[Code change snippets]
------

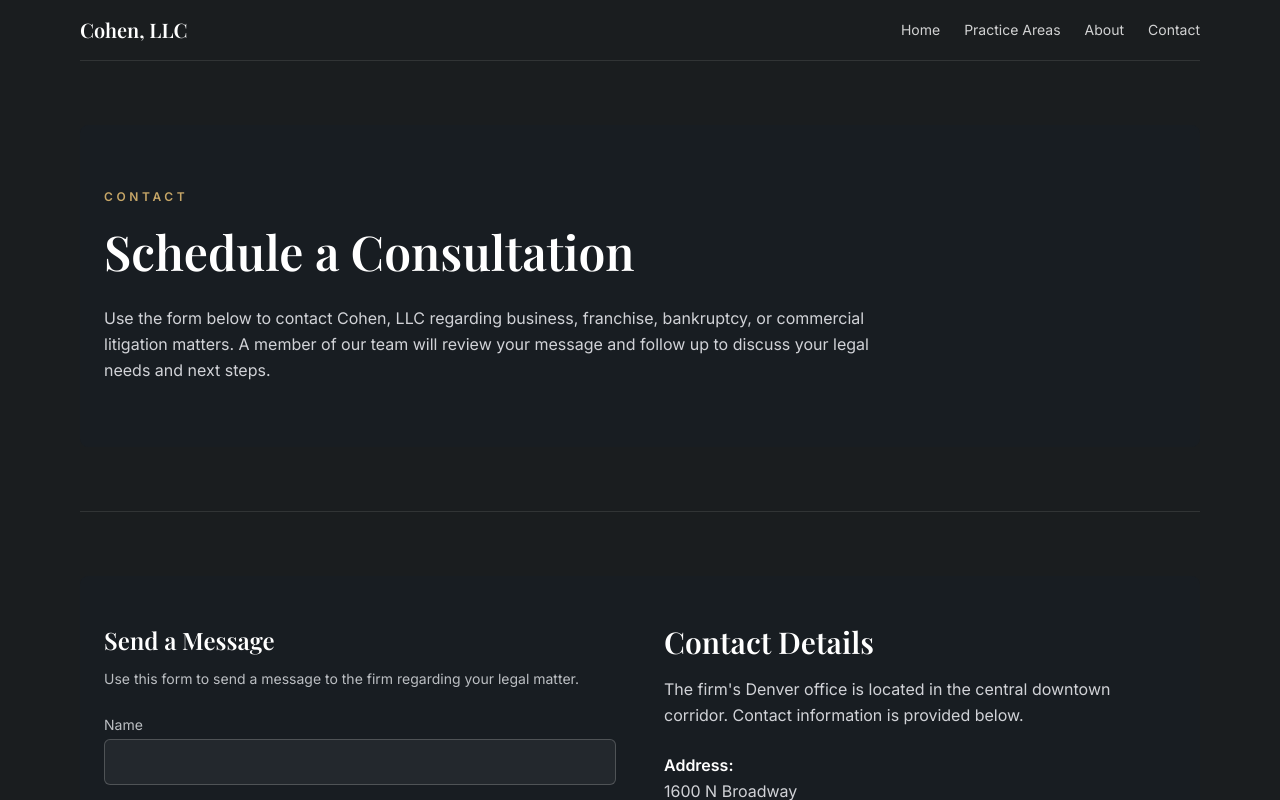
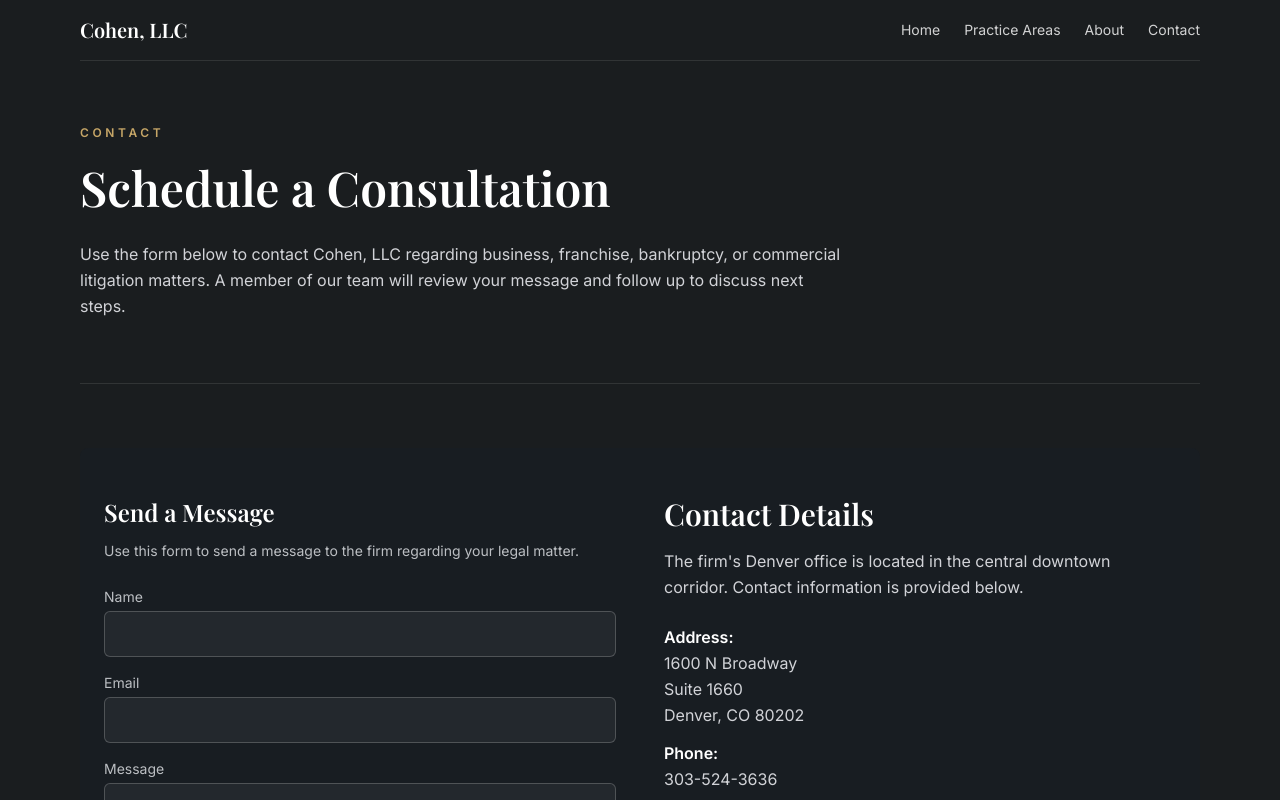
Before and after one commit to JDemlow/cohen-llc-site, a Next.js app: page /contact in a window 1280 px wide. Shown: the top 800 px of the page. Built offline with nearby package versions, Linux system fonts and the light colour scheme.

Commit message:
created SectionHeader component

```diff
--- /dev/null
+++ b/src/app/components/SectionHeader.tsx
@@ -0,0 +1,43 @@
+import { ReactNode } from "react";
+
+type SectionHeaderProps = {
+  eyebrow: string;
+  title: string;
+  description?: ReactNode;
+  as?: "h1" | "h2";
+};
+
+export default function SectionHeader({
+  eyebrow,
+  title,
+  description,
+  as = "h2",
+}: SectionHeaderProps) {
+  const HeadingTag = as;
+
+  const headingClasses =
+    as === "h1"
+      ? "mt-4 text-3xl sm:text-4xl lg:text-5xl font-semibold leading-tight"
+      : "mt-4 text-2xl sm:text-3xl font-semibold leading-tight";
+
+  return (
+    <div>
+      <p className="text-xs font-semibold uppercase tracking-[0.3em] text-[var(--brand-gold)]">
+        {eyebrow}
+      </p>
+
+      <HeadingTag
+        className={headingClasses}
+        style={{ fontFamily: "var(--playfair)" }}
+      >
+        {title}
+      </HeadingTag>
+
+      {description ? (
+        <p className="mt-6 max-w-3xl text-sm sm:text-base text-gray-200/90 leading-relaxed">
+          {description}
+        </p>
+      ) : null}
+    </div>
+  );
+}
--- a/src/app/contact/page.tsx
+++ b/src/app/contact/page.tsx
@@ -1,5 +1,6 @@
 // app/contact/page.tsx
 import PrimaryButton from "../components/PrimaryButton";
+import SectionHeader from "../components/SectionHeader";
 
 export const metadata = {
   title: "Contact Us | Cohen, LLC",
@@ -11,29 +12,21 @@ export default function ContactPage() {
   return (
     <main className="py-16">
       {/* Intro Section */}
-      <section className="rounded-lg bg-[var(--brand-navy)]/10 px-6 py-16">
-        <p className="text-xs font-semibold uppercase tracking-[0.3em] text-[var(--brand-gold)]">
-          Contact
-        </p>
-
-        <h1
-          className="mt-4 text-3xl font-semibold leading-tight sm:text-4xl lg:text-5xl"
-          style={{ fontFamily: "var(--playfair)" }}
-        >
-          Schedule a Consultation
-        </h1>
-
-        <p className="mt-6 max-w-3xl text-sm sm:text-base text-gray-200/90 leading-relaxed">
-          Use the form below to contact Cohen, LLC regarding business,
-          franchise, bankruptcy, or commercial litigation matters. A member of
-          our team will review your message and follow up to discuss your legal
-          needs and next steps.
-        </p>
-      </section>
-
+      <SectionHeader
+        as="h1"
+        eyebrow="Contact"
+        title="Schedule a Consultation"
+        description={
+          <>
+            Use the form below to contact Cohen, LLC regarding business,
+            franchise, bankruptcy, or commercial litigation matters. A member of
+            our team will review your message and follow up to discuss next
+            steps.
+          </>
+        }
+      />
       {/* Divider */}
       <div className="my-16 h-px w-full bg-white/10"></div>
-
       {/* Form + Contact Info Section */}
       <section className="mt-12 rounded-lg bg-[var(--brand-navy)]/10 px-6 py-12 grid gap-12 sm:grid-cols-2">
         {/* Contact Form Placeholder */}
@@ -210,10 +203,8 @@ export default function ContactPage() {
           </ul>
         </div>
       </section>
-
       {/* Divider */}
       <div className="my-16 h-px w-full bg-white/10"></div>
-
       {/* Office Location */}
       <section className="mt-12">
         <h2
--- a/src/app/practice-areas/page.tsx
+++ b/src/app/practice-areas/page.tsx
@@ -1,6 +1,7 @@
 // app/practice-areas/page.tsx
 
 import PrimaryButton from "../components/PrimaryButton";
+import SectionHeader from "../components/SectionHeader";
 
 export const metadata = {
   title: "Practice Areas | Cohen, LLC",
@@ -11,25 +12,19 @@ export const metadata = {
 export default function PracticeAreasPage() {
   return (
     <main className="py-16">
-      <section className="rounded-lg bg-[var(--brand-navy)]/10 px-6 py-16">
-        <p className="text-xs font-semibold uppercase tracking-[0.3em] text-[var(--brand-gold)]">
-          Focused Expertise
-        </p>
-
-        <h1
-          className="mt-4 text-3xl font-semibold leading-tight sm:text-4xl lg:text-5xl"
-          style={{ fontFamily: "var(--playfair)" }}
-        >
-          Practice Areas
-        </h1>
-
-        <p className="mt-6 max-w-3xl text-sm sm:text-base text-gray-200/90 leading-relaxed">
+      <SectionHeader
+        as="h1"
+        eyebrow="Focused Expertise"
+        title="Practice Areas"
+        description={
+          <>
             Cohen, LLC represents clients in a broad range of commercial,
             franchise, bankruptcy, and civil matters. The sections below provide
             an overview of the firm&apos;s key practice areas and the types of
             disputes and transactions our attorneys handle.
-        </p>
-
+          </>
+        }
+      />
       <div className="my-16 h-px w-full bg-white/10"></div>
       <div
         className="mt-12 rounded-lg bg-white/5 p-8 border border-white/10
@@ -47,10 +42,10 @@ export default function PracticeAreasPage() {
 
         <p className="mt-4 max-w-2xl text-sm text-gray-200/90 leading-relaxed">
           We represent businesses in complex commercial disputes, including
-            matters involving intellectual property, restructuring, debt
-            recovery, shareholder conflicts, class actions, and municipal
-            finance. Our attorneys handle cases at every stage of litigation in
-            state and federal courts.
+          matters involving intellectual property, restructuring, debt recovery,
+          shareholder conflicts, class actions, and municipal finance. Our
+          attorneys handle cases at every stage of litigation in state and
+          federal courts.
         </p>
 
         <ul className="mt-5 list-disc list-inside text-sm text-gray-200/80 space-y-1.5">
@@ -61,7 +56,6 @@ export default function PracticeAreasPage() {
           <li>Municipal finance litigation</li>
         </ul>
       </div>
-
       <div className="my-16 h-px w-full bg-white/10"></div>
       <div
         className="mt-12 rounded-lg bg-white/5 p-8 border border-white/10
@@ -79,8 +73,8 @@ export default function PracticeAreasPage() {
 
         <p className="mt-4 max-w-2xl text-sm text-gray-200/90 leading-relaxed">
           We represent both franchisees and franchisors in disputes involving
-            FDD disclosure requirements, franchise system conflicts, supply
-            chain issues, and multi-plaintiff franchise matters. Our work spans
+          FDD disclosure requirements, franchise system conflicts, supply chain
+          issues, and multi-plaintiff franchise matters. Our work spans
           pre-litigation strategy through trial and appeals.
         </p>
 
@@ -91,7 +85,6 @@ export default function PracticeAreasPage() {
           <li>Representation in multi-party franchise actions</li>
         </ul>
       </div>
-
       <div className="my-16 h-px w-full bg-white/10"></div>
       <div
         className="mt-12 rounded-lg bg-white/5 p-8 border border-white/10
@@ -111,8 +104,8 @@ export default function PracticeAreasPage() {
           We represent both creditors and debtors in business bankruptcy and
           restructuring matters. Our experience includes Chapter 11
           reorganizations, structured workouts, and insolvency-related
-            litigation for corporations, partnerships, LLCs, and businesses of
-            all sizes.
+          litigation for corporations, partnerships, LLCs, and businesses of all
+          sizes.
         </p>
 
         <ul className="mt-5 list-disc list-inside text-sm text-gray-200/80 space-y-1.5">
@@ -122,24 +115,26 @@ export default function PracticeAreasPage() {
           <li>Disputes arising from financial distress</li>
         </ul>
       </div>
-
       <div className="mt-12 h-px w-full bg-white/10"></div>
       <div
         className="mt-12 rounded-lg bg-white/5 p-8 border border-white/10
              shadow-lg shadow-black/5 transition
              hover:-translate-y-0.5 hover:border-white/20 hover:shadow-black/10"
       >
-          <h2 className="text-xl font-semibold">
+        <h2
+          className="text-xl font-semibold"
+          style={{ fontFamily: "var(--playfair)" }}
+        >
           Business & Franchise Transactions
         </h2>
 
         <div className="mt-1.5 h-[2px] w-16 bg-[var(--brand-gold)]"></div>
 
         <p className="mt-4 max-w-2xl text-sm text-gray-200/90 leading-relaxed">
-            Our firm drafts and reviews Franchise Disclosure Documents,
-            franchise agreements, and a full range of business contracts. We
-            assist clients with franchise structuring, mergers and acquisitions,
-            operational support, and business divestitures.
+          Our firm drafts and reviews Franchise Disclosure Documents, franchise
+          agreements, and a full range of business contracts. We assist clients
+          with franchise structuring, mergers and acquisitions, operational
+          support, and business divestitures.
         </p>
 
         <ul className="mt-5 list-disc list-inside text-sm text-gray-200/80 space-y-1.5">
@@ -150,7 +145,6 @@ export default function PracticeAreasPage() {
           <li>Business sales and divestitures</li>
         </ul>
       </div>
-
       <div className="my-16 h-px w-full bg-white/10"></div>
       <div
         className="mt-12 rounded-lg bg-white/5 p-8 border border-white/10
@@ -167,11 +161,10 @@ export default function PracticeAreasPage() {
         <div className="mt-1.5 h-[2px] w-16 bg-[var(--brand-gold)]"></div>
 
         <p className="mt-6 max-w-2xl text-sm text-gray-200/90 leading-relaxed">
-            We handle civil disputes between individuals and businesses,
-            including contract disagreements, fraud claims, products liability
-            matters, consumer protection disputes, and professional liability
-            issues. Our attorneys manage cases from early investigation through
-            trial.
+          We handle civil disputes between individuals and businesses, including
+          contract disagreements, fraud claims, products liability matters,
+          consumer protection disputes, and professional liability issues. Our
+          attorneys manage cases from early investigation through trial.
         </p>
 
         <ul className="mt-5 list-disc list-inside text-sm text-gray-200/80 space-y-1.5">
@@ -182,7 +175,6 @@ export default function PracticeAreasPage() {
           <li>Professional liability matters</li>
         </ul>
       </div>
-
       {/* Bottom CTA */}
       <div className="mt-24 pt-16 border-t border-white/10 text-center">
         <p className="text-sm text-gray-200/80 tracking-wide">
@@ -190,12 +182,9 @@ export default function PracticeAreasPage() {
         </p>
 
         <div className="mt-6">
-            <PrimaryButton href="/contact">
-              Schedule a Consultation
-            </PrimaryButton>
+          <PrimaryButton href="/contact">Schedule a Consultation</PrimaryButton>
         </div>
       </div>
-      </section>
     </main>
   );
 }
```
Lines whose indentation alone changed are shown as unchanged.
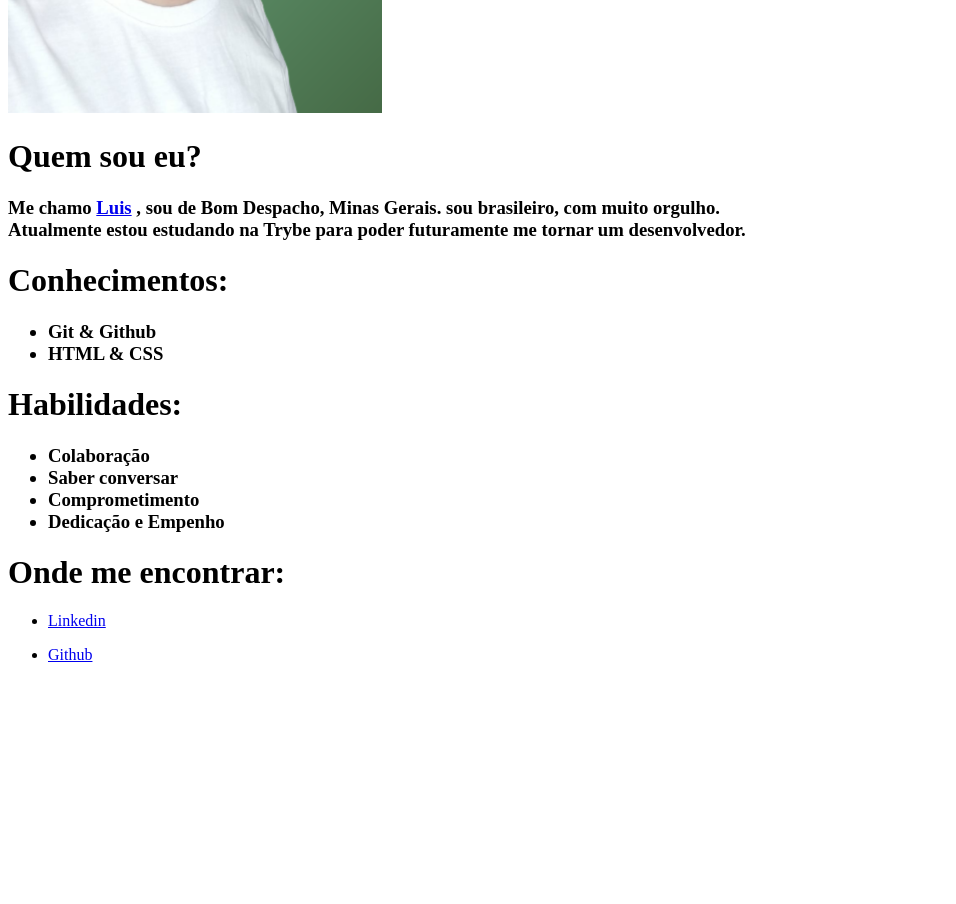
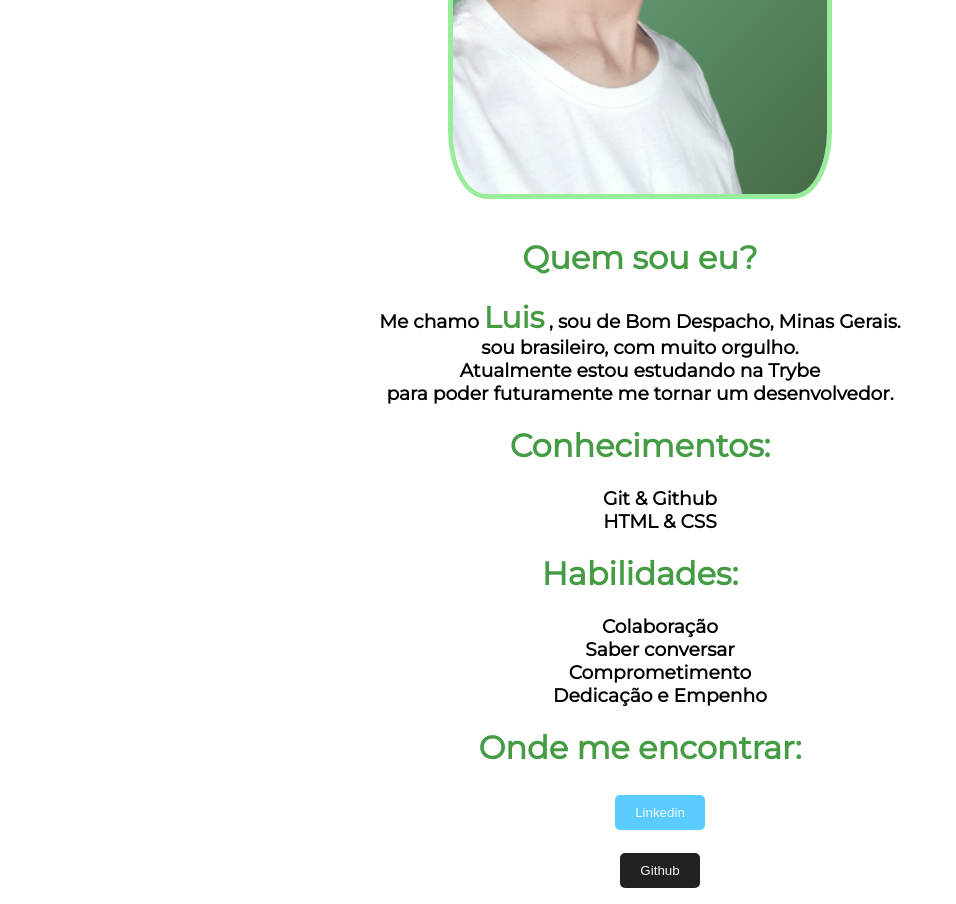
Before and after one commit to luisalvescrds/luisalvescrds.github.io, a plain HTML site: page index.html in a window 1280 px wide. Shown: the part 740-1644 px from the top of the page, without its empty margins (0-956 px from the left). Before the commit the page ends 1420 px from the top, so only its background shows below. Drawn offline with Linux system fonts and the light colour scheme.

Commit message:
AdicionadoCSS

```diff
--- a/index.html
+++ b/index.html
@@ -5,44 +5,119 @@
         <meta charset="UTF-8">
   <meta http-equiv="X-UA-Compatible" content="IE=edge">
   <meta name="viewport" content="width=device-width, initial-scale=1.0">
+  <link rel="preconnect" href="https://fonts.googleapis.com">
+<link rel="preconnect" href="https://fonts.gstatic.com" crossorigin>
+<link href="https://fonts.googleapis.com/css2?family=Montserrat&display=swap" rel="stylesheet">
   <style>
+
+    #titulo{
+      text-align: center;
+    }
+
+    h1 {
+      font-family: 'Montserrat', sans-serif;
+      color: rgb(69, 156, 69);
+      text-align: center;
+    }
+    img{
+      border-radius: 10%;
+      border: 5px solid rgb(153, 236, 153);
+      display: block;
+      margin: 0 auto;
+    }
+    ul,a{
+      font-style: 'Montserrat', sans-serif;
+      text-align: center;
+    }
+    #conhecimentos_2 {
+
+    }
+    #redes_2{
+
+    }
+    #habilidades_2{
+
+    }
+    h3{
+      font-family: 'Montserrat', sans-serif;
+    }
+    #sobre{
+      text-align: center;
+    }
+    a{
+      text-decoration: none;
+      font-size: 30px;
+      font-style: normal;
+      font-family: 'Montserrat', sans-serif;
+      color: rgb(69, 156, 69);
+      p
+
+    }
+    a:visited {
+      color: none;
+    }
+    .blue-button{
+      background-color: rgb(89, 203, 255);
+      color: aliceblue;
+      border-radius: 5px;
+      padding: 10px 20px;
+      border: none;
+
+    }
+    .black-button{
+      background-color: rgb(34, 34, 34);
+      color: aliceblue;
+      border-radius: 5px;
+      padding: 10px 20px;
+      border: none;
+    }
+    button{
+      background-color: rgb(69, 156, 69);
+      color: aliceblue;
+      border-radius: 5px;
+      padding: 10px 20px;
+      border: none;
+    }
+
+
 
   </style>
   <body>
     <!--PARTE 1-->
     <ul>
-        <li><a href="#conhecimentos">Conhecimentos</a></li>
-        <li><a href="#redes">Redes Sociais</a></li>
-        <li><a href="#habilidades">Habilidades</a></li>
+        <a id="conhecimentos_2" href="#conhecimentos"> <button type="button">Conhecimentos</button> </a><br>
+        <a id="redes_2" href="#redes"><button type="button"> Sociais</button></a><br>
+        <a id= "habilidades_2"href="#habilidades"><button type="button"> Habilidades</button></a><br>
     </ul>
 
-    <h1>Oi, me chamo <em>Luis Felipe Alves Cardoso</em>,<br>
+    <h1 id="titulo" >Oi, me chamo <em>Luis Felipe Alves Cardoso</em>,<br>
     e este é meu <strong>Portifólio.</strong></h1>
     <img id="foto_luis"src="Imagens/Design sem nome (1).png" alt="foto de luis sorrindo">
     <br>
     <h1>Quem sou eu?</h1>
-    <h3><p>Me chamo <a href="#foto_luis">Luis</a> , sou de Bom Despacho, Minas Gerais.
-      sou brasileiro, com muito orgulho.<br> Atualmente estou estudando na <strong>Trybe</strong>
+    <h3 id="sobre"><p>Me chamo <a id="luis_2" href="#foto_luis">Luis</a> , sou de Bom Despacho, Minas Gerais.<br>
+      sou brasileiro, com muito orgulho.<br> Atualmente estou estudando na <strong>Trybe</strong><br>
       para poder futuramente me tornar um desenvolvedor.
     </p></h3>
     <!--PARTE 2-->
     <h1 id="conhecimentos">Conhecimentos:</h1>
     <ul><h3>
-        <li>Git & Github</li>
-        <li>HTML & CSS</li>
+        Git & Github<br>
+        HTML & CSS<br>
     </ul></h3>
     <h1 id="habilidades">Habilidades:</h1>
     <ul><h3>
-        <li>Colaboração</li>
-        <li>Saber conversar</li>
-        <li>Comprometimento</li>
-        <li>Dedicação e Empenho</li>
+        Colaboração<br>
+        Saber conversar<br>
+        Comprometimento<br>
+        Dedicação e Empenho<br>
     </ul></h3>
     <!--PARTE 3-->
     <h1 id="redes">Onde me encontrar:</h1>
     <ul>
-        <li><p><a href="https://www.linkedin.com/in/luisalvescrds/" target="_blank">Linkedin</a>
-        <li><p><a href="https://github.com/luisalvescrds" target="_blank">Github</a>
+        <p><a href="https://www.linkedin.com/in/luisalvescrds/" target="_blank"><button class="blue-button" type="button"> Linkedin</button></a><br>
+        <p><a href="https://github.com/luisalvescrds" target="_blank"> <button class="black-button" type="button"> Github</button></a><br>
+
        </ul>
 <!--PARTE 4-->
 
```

------

PROBLEM TO SOLVE:
Scan the lines above for the word "Empenho". Return each one that has it.

RESULT FOR THIS EXERCISE:
-        <li>Dedicação e Empenho</li>
+        Dedicação e Empenho<br>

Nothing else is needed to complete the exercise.